Structured diff data:
- - - - -
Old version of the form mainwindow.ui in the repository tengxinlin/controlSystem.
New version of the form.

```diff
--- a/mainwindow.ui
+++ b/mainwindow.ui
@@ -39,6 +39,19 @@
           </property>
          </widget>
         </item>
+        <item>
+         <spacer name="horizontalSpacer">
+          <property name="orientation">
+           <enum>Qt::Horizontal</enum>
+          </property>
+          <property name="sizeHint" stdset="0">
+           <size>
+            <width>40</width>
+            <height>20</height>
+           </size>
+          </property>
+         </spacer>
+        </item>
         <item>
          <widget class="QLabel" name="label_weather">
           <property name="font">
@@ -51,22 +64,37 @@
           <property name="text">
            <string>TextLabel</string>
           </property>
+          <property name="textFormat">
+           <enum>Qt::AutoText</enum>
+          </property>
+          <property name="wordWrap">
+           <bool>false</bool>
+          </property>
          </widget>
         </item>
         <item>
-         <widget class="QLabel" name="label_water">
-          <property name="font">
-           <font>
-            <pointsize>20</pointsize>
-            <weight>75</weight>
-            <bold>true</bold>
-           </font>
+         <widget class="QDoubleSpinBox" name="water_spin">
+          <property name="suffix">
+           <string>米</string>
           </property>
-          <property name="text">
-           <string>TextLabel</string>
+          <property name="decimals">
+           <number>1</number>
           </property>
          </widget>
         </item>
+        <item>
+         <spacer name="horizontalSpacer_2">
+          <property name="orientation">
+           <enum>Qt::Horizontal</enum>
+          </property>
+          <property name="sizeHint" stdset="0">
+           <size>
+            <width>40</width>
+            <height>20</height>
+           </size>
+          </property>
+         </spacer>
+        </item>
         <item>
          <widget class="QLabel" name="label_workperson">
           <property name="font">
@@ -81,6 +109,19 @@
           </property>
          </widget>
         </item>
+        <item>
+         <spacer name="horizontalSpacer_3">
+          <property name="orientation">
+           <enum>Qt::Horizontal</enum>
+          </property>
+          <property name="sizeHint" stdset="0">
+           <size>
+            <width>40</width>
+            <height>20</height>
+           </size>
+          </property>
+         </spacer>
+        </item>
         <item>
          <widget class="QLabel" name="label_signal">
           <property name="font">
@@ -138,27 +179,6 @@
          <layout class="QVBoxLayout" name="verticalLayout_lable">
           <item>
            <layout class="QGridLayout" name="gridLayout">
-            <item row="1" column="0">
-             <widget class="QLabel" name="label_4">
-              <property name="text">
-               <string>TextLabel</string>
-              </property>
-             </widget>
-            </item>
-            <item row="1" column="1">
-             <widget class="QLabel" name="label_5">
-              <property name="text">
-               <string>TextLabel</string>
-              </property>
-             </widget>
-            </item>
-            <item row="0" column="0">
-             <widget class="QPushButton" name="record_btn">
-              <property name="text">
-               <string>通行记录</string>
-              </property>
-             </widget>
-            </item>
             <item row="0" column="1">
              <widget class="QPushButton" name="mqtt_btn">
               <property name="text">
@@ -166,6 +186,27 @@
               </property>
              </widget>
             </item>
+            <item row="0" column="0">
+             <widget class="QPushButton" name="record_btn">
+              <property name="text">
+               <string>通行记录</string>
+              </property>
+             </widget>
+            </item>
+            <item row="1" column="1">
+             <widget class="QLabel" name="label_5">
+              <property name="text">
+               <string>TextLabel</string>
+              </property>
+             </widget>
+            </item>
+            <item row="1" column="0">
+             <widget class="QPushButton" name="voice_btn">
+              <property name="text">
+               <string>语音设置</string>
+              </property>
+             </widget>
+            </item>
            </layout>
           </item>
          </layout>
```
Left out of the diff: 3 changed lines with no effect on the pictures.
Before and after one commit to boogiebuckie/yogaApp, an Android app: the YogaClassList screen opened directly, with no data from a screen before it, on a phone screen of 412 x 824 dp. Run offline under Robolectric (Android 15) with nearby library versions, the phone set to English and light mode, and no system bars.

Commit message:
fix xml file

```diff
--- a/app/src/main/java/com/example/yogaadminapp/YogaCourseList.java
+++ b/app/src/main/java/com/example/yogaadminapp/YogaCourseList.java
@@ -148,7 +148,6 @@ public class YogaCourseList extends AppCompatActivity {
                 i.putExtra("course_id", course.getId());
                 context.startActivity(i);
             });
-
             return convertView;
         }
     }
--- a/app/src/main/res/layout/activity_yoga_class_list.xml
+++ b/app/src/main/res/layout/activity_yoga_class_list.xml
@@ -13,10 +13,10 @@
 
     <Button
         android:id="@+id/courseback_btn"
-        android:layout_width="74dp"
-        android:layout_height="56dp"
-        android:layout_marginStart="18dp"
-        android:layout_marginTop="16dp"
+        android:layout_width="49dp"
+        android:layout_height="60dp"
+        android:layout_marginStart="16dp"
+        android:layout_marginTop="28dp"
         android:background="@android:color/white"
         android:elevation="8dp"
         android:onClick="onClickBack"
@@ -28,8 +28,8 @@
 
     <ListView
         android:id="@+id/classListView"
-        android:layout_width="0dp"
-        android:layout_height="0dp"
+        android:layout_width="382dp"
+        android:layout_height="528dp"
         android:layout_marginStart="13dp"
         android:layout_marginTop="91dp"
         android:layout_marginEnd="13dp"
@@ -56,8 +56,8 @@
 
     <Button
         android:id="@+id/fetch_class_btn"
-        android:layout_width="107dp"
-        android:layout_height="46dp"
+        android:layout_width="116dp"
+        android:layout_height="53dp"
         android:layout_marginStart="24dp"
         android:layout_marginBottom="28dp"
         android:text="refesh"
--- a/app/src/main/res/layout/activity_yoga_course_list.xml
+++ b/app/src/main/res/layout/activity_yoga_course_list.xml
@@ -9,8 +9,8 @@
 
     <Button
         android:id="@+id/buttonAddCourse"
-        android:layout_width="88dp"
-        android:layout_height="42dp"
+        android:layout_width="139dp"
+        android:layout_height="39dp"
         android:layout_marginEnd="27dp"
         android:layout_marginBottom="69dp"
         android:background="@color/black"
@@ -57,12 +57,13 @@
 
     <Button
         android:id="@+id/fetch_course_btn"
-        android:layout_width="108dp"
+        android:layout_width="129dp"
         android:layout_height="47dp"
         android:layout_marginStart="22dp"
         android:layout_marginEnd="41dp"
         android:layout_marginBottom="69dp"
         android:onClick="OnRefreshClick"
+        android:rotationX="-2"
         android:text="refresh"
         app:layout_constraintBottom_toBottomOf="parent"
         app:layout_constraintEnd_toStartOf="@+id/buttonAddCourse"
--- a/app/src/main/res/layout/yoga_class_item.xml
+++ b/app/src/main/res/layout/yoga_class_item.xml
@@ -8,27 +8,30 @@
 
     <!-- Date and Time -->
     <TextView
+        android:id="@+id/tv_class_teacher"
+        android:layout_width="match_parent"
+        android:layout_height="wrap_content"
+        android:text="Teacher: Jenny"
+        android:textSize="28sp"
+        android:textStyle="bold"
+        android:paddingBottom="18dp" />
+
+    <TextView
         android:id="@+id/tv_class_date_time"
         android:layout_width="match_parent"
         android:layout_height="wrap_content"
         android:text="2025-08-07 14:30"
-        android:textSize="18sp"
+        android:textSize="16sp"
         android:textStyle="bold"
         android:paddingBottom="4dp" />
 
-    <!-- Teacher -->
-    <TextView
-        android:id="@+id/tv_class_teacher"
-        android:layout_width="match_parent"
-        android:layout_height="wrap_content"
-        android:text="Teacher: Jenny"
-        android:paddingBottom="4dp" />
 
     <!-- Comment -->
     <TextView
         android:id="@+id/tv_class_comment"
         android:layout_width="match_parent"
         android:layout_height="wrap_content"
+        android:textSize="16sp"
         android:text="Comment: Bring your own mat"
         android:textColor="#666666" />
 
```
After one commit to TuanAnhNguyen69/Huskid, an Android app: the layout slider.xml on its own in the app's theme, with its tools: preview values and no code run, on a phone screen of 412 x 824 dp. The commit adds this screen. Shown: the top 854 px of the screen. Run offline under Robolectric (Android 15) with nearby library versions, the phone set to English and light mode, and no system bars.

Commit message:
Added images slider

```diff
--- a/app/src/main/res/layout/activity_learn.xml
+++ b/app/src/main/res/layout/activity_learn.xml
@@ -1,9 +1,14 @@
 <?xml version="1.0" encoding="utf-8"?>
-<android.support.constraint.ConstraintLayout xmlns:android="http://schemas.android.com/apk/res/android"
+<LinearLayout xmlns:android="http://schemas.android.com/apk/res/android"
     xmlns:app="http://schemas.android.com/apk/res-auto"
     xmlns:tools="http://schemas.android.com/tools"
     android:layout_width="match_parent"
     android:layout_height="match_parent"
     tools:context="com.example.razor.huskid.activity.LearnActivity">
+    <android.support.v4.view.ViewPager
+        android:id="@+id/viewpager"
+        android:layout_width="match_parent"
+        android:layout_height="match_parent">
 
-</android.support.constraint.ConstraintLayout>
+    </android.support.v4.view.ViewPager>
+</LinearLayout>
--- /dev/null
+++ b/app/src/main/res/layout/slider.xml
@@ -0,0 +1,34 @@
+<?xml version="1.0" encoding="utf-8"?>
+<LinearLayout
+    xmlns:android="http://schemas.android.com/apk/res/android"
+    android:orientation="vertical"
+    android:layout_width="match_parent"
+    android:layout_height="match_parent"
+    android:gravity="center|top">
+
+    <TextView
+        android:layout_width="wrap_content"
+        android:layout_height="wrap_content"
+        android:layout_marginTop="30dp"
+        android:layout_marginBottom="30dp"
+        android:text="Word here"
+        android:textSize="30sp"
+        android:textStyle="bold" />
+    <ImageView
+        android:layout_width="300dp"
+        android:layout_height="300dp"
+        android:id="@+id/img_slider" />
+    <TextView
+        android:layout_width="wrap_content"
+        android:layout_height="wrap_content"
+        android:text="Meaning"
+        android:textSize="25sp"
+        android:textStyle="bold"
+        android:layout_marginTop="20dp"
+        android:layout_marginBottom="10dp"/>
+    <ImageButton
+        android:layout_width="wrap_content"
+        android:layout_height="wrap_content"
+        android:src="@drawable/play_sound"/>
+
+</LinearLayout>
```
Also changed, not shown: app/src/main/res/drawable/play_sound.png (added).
- - - - -
Where a line above holds the string "textSize", show that line.

### ANSWER SECTION
+        android:textSize="28sp"
-        android:textSize="18sp"
+        android:textSize="16sp"
+        android:textSize="16sp"
+        android:textSize="30sp"
+        android:textSize="25sp"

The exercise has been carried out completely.